Accept Refuse

EUR-Lex Access to European Union law

Back to EUR-Lex homepage

This document is an excerpt from the EUR-Lex website

Document 62012TN0473

Case T-473/12: Action brought on 1 November 2012 — Aer Lingus v Commission

OJ C 26, 26.1.2013, p. 51–52 (BG, ES, CS, DA, DE, ET, EL, EN, FR, IT, LV, LT, HU, MT, NL, PL, PT, RO, SK, SL, FI, SV)

26.1.2013   

EN

Official Journal of the European Union

C 26/51


Action brought on 1 November 2012 — Aer Lingus v Commission

(Case T-473/12)

2013/C 26/104

Language of the case: English

Parties

Applicant: Aer Lingus Ltd (Dublin, Ireland) (represented by: K. Bacon, D. Scannell, Barristers, and A. Burnside, Solicitor)

Defendant: European Commission

Form of order sought

The applicant claims that the Court should:

Annul (or, in the alternative, partially annul) the Commission Decision of 25 July 2012 in State aid case SA.29064 (2011/C) (ex 2011/NN) — Differentiated air travel tax rates implemented by Ireland; and

Order the defendant to pay the applicant’s costs.

Pleas in law and main arguments

In support of the action, the applicant relies on five pleas in law.

1.

First plea in law, alleging that the defendant erred in law in concluding, in the Contested Decision, that the lower rate tax constituted unlawful State aid. Specifically, the Commission erred in characterising the higher rate tax as the ‘normal’ rate of tax, for the purposes of determining whether the lower rate tax constituted a selective advantage. Since the higher rate tax was invalid pursuant to directly effective provisions of EU law, it could not properly be regarded as the ‘normal’ reference rate for this purpose. For the same reasons the Commission erred in finding that the airlines subject to the lower rate tax benefited from an advantage corresponding to €8 per passenger.

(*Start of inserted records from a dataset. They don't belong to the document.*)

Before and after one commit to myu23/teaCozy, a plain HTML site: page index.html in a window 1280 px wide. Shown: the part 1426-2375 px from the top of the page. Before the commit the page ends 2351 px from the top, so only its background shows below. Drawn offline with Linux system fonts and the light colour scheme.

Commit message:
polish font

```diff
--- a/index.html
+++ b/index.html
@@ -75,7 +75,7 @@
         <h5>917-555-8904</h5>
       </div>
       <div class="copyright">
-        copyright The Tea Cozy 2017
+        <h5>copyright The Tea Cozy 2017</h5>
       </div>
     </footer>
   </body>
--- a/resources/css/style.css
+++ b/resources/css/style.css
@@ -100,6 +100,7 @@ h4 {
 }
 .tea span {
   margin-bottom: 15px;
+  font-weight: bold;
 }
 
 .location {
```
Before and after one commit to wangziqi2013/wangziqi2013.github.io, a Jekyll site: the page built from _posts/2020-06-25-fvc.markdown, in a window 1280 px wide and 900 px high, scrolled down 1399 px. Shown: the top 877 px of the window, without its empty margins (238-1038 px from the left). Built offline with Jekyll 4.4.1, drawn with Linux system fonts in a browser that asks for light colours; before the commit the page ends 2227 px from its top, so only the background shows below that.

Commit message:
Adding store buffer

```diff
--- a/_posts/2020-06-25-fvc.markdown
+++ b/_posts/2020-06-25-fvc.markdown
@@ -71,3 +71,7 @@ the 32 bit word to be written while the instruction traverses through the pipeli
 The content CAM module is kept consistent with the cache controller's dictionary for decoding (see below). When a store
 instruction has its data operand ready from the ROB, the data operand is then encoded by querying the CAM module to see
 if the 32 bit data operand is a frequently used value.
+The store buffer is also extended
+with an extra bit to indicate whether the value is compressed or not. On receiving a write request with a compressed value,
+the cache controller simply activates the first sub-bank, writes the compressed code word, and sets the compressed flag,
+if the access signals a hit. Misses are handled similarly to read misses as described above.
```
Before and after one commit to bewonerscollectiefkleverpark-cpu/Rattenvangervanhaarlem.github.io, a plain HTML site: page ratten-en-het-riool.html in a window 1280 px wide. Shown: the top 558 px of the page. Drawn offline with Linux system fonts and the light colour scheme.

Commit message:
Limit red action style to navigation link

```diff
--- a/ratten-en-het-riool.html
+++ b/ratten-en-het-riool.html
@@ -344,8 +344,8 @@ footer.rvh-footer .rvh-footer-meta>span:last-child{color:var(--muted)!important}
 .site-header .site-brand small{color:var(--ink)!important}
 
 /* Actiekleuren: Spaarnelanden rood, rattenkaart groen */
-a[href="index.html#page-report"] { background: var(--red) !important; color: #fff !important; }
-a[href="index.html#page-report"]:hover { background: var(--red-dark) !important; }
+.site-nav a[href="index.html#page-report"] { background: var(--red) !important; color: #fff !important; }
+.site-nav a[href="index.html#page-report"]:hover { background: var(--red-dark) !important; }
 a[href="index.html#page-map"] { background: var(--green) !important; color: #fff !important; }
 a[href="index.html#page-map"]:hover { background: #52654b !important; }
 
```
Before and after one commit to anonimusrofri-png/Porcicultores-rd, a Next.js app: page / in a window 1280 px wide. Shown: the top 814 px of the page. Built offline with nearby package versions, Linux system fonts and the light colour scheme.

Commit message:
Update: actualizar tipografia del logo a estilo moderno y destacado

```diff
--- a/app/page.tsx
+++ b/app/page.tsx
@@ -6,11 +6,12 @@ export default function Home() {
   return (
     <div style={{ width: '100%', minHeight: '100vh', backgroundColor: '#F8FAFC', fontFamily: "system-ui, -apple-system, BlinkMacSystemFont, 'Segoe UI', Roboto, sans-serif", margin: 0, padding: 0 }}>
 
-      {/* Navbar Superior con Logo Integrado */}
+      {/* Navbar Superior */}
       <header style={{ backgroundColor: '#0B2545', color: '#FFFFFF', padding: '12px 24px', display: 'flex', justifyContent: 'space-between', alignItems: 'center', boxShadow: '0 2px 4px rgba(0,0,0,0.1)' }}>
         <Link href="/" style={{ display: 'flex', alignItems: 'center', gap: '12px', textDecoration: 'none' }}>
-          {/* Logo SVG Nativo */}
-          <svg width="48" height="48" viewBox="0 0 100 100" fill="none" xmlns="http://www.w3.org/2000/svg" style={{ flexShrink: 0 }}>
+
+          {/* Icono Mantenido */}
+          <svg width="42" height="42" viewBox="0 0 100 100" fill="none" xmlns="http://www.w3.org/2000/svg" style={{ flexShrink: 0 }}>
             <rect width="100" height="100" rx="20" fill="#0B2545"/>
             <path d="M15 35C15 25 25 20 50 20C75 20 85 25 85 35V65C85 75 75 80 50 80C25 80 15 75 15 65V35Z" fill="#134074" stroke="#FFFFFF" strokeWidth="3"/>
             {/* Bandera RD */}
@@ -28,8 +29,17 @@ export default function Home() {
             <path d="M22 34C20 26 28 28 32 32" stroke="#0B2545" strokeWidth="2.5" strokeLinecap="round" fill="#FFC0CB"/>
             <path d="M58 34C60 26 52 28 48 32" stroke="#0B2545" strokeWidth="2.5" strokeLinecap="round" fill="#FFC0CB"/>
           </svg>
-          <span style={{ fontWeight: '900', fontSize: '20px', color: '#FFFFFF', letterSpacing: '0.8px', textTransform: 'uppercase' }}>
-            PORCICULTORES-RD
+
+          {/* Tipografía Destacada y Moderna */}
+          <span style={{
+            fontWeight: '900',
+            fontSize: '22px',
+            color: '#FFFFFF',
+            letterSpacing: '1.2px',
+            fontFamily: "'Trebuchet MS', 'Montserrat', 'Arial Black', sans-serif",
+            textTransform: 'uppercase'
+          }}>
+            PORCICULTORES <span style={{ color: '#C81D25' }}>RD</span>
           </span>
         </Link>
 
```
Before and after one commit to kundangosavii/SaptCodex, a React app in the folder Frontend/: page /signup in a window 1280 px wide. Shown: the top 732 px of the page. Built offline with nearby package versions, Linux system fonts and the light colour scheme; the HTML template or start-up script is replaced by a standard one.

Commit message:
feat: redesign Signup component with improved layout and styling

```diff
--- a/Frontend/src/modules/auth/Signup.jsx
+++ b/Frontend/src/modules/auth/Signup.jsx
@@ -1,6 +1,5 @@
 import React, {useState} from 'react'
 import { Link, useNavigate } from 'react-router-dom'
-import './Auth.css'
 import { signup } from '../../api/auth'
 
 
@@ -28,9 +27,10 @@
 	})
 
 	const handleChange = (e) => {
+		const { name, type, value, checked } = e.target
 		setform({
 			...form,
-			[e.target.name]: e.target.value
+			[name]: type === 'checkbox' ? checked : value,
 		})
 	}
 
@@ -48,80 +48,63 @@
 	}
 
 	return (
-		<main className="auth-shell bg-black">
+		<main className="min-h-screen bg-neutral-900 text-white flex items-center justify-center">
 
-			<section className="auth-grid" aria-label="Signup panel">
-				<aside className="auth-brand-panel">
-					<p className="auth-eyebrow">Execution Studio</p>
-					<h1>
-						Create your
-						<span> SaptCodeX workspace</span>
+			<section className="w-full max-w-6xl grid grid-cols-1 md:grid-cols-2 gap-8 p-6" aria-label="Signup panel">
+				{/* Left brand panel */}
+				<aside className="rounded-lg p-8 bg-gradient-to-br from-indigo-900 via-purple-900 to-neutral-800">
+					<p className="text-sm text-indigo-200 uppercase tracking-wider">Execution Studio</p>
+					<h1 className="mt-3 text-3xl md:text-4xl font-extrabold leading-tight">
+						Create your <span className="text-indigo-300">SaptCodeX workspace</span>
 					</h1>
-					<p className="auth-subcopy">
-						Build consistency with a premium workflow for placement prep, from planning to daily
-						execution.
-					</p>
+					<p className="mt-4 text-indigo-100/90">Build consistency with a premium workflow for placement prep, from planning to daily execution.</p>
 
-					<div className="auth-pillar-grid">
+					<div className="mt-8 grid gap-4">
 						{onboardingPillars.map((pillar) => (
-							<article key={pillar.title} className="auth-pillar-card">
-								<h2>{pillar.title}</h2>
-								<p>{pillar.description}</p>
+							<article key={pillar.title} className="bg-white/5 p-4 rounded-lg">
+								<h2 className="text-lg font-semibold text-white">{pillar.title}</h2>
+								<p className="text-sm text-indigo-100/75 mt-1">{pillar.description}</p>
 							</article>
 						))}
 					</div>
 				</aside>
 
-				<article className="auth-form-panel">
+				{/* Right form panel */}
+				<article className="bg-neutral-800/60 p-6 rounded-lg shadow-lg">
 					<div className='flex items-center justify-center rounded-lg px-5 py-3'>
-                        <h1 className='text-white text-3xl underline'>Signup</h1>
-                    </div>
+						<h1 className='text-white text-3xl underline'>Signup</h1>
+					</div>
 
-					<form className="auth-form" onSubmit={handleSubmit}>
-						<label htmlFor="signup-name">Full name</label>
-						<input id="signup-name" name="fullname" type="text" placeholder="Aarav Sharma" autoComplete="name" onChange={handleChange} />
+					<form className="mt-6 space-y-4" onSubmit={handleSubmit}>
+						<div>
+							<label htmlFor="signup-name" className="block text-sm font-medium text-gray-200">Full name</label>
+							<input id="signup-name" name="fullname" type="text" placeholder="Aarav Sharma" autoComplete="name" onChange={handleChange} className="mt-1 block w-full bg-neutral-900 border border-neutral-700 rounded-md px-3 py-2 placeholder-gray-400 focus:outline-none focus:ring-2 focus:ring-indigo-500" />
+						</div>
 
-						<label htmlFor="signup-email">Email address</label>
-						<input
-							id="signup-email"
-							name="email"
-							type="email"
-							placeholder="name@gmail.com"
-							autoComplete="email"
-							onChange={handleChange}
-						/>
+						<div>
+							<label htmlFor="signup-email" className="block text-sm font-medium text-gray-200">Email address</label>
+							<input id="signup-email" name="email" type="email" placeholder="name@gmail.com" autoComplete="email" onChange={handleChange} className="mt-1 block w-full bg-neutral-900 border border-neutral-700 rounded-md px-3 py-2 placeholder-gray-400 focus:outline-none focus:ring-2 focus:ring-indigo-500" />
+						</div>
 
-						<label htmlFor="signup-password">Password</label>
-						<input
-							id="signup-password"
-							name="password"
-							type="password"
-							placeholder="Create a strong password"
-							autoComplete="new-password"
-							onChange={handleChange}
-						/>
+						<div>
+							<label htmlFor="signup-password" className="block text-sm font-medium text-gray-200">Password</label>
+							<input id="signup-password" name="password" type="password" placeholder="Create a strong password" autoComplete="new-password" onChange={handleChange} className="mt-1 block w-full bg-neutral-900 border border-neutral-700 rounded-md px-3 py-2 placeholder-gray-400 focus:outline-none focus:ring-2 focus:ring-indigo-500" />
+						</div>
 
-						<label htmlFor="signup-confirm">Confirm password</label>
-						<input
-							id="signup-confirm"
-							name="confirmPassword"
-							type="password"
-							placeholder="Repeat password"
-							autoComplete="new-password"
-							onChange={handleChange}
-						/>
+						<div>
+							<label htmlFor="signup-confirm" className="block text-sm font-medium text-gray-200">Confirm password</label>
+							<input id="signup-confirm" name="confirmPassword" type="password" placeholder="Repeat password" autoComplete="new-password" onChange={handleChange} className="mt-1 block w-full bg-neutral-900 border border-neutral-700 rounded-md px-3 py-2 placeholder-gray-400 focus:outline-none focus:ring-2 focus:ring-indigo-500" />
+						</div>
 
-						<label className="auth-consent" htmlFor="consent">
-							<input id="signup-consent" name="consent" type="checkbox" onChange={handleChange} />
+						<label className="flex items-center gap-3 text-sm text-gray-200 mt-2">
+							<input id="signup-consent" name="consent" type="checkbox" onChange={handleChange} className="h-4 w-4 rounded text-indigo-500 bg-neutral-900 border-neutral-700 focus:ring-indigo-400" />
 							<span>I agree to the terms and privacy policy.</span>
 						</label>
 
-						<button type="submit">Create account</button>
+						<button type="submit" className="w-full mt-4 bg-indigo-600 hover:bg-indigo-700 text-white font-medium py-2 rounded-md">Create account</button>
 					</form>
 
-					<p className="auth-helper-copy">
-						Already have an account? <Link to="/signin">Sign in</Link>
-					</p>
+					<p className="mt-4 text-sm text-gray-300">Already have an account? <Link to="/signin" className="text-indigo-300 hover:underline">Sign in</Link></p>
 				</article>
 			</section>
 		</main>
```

2.

Second plea in law, alleging that even if the Commission could properly characterise the lower rate tax as constituting State aid within the meaning of Article 107(1) TFEU, the order for recovery of the aid from the airlines subject to the lower rate tax, in circumstances where the higher rate tax was also liable to be repaid simultaneously, infringed the principle of legal certainty, the principle of effectiveness and the principle of good administration. Accordingly, the Contested Decision, in ordering recovery of the aid, was in breach of Article 14 of Council Regulation (EC) No 659/99 (1).

3.

Third plea in law, alleging that the defendant also erred in law and fact by identifying the airline operators subject to the lower rate tax as the beneficiaries of the alleged aid in the amount of EUR 8 per passenger, and ordering recovery of the aid on that basis, in circumstances where the Commission acknowledged that the burden of the tax may have been carried by passengers, who were therefore the primary beneficiaries of the lower rate.

4.

Fourth plea in law, alleging that since it is impossible to recoup the EUR 8 per passenger retrospectively from the passengers that benefited from the lower rate tax, the recovery order in these circumstances operates as an additional tax on the relevant airlines, and thereby amounts to unlawful penalisation of those airlines rather than the restoration of the situation prior to the grant of the alleged aid. This is disproportionate and a breach of the principle of equal treatment and therefore a further breach of Article 14 of Council Regulation (EC) No 659/99.

5.

Fifth plea in law, alleging that the defendant gave no, or insufficient, reasons for ordering recovery of the aid and for quantifying the aid in the amount of EUR 8 per passenger.


(1)  Council Regulation (EC) No 659/1999 of 22 March 1999 laying down detailed rules for the application of Article 93 of the EC Treaty (OJ 1999 L 83, p. 1)


Top